One conclusion from Election Day 2004 is clear: Some new media don’t play by the old rules.
The main old rule in force Tuesday night was an agreement reached by TV networks and the Associated Press to withhold overall exit poll results until polls closed.
But by early afternoon, anyone with an Internet connection could click to a variety of weblogs and find reports about exit poll results. Perhaps influenced by the weblog reports, some other media — including Reuters and Knight-Ridder’s Sun-Herald — followed suit and published exit poll data as well.
By 6 p.m. eastern time, well before polls closed, the Sun-Herald in Biloxi, Miss., published a story on its website reporting: “An early cut of the exit polls conducted by CBS shows Sen. John Kerry ahead as a heavy turnout of voters head to the polls in the presidential election. According to the exit polls, Kerry is up by 4 in Florida, Michigan, and Ohio, and is up by as much as 6 in Wisconsin.” That article was published beneath a Sun Herald credit line with no individual byline. (Click here to see screengrab of homepage with headline; click here for screengrab of article)
Even earlier, at 5:17 p.m. eastern time, the wire service Reuters reported that many websites and blogs were publishing exit-poll results before the polls closed. That story noted that exit polls were indicating a Kerry lead, though it didn’t cite specific state results. Another story published an hour later (still before poll closings) did cite state exit-poll results.
Slate.com began publishing exit results in the early afternoon. Slate editor Jacob Weisberg told The New York Times that he intended to publish the results because he didn’t want to put his website “in the paternalistic position of deciding that our readers aren’t mature enough to react in the proper way to truthful information we possess.”
Slate, owned by Microsoft, promoted early results as the main item on its homepage during the day. The website was so overwhelmed by visitors that, at times, pages loaded slowly.
In an interesting twist, National Public Radio, which is a content partner with Slate on the radio show “Day to Day,” noted on that program that NPR would not report exit-poll data before the polls closed, but informed listeners during the day Tuesday that Slate.com was not operating under those same restrictions.
TV networks mentioned that exit poll results were floating around the Internet, but did not report specifics. After a series of bad calls on election night 2000, TV networks promised Congress that this time around they would not project statewide outcomes based on exit polls until a state’s polls had closed.
“Little birdies” leak results
Halfway through election day Tuesday, early exit-poll results were spreading around the Internet on political blogs — some of which received so much traffic that many of their servers were overloaded.
How did bloggers get the early exit-poll data?
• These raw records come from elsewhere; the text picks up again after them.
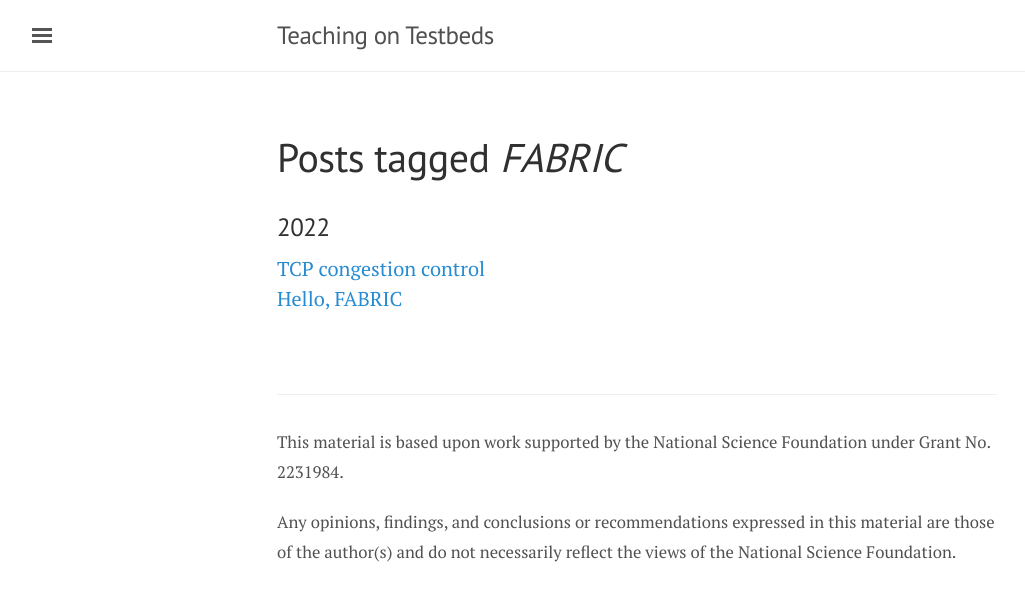
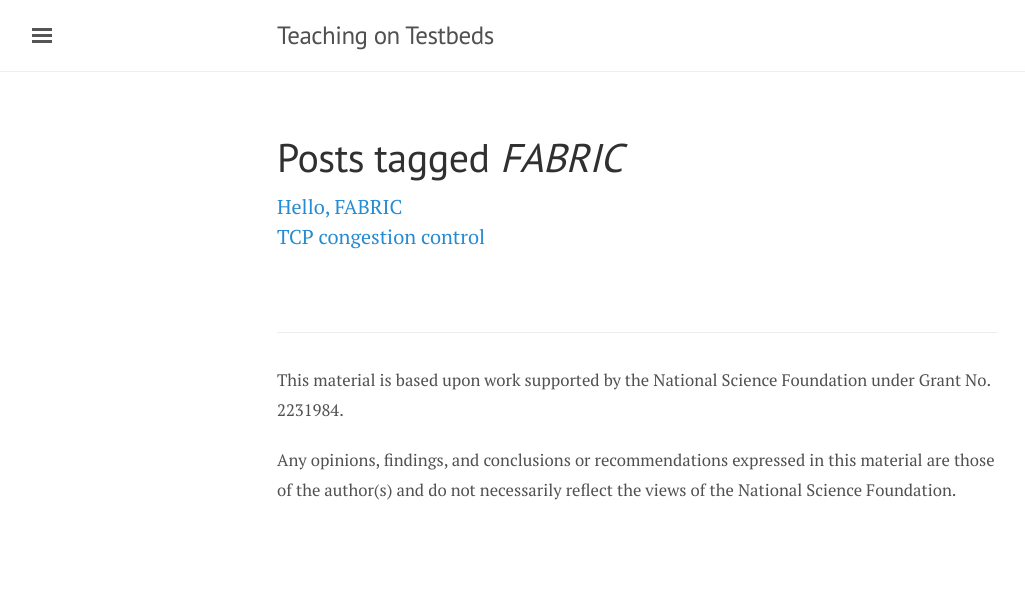
Before and after one commit to teaching-on-testbeds/teaching-on-testbeds.github.io, a Jekyll site: the page built from tag/fabric.md, in a window 1280 px wide. Shown: the top 601 px of the page, without its empty margins (3-1028 px from the left). Built offline with Jekyll 4.4.1, drawn with Linux system fonts in a browser that asks for light colours.

Commit message:
Don't include year on posts by tag page

```diff
--- a/_layouts/posts_by_tag.html
+++ b/_layouts/posts_by_tag.html
@@ -9,25 +9,8 @@ layout: default
 <div class="page">
   <h1 class="page-title">{{ post_tagged_message }}</h1>
     {% if site.tags[page.tag] %}
-      {% for post in site.tags[page.tag] reversed %}
-        {% capture post_year %}{{ post.date | date: '%Y' }}{% endcapture %}
-        {% if forloop.first %}
-          <h3>{{ post_year }}</h3><div>
-        {% endif %}
-
-        {% if forloop.first == false %}
-          {% assign previous_index = forloop.index0 | minus: 1 %}
-          {% capture previous_post_year %}{{ site.tags[page.tag][previous_index].date | date: '%Y' }}{% endcapture %}
-          {% if post_year != previous_post_year %}
-            </div><h3>{{ post_year }}</h3><div>
-          {% endif %}
-        {% endif %}
-
+      {% for post in site.tags[page.tag] %}
         <a href="{{ site.baseurl }}{{ post.url }}">{{ post.title }}</a><br />
-
-        {% if forloop.last %}
-          </div>
-        {% endif %}
       {% endfor %}
     {% else %}
         <p>{{ no_posts_tagged_message }}</p>
```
Ana Marie Cox, a.k.a. D.C. gossip blogger “Wonkette,” who was posting exit data through the day, cited “little birdies” who were sending her information — and cautioned her readers to take the numbers with “huge tablespoons of salt.”
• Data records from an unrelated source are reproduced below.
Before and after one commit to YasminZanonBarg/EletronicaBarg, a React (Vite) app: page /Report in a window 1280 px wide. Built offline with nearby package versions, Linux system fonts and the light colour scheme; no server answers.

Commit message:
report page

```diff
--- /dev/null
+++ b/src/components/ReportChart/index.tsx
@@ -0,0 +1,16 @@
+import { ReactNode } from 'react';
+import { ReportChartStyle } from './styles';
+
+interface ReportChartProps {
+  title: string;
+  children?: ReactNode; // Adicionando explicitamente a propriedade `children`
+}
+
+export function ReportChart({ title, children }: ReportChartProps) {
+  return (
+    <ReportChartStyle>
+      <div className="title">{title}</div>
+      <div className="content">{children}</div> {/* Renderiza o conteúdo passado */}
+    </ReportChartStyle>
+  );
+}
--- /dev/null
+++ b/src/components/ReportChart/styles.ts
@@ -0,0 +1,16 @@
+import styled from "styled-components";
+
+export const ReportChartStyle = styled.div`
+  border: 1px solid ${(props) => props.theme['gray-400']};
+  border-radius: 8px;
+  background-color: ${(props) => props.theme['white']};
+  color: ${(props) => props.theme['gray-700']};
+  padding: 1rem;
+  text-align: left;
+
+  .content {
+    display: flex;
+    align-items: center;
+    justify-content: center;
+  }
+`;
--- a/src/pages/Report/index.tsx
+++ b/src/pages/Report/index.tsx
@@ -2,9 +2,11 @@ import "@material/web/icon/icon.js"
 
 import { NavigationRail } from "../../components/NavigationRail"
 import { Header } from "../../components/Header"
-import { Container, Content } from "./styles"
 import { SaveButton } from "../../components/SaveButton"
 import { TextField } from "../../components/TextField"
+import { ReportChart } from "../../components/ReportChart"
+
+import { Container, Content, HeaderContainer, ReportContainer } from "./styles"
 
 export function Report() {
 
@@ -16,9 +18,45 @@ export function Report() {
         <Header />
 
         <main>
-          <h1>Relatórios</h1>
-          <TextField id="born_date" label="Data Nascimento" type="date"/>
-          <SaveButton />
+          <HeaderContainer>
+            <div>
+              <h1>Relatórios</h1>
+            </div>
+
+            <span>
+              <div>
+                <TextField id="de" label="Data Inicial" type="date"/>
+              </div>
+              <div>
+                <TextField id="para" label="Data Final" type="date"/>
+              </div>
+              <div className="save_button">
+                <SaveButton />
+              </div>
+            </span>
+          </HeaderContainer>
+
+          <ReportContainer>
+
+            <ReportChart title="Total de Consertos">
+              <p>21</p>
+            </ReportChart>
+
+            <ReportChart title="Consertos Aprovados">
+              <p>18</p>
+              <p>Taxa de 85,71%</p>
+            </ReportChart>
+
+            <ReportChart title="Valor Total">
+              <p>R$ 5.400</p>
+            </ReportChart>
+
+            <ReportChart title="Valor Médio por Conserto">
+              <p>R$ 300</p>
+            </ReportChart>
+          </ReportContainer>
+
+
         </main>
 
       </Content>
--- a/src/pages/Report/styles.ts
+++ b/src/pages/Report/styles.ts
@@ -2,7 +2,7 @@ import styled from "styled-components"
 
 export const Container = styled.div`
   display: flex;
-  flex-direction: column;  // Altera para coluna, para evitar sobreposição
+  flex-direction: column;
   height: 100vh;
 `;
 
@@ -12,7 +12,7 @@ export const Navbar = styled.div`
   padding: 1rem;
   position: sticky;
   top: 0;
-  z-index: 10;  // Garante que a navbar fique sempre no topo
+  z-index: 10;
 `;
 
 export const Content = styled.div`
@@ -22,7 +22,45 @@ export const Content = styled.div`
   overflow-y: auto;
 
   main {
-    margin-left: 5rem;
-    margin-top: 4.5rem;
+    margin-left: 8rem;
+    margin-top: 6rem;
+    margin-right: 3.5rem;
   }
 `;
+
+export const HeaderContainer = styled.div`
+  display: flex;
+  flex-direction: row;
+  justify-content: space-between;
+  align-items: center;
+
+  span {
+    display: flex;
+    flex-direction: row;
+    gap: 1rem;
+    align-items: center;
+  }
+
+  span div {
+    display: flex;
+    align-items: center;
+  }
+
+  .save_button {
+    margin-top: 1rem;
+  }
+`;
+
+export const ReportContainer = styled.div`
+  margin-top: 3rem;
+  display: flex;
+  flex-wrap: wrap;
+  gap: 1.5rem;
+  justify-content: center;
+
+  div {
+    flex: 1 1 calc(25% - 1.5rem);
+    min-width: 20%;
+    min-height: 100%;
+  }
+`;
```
Cox worried that some of the numbers were being filtered through campaign operatives, and admitted they may not be accurate.
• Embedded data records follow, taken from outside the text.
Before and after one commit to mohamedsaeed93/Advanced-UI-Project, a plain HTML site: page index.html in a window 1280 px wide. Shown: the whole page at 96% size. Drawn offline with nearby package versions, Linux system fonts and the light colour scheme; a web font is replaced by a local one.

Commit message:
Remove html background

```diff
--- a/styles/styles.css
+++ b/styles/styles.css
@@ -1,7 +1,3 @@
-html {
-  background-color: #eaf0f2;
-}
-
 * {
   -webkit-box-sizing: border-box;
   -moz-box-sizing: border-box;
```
The thing about blogs, of course, is that a hot story tends to spread exponentially, so by early evening, the early exit-poll results were all over the blogosphere.
In an intriguing example of early exit-poll results getting out, there were reports of people using news sites’ discussion forums to share the data (which they found on blogs) with others — despite the fact that the news organizations hosting the forums may have been prohibited from publishing the exit-poll news until polls closed.
Christine Masters, new media coordinator for The Times in northwest Indiana, reported that some users of her site’s discussion forums had posted exit-poll data copied from blogs in order to share it with other website users. Masters said Tuesday evening that the posts “will remain on the boards until they cycle off,” and that her site did not otherwise publish exit-poll numbers prematurely.
A new political-media era
What does all this mean? Well, to astute media watchers, it should come as little surprise that the Internet supported an “information wants to be free” philosophy on election day. Media executives may have intended to avoid influencing the election’s outcome by agreeing to control the timing of release of exit polls, but in the Internet era I’m not sure that’s possible.
Bloggers, in particular, are loose cannons when it comes to information that established media seeks to control. Mostly independents with no corporate masters to abide — and often no traditional journalistic training or standards — bloggers cannot be expected to play by old media rules.
CORRECTION: This article originally stated that the blog Instapundit carried early exit-poll results. It did not.